(Extracted records)
..........
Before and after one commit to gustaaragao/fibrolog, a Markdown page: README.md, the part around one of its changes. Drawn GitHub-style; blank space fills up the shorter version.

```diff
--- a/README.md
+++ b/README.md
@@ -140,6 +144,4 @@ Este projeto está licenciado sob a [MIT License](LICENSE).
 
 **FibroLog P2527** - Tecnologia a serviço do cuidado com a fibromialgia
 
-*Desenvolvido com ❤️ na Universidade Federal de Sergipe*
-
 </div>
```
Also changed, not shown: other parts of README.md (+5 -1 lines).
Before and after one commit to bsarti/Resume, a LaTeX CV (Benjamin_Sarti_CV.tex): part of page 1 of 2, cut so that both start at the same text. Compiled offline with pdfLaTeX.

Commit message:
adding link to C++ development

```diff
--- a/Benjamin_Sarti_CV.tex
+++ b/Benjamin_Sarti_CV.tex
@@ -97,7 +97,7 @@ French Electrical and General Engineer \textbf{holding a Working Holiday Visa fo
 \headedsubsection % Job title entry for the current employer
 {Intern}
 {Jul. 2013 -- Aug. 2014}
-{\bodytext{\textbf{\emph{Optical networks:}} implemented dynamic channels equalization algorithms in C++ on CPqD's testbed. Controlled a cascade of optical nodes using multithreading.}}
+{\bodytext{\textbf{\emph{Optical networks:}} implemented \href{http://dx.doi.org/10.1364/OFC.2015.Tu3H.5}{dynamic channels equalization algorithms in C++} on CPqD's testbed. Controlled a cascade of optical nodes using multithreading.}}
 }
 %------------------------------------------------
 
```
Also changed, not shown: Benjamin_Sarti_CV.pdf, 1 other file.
..........
## [PROBLEM]
Whenever a line of the data includes "README", copy that line.

## [SOLUTION FOR THIS PROBLEM]
Before and after one commit to gustaaragao/fibrolog, a Markdown page: README.md, the part around one of its changes. Drawn GitHub-style; blank space fills up the shorter version.
--- a/README.md
+++ b/README.md
Also changed, not shown: other parts of README.md (+5 -1 lines).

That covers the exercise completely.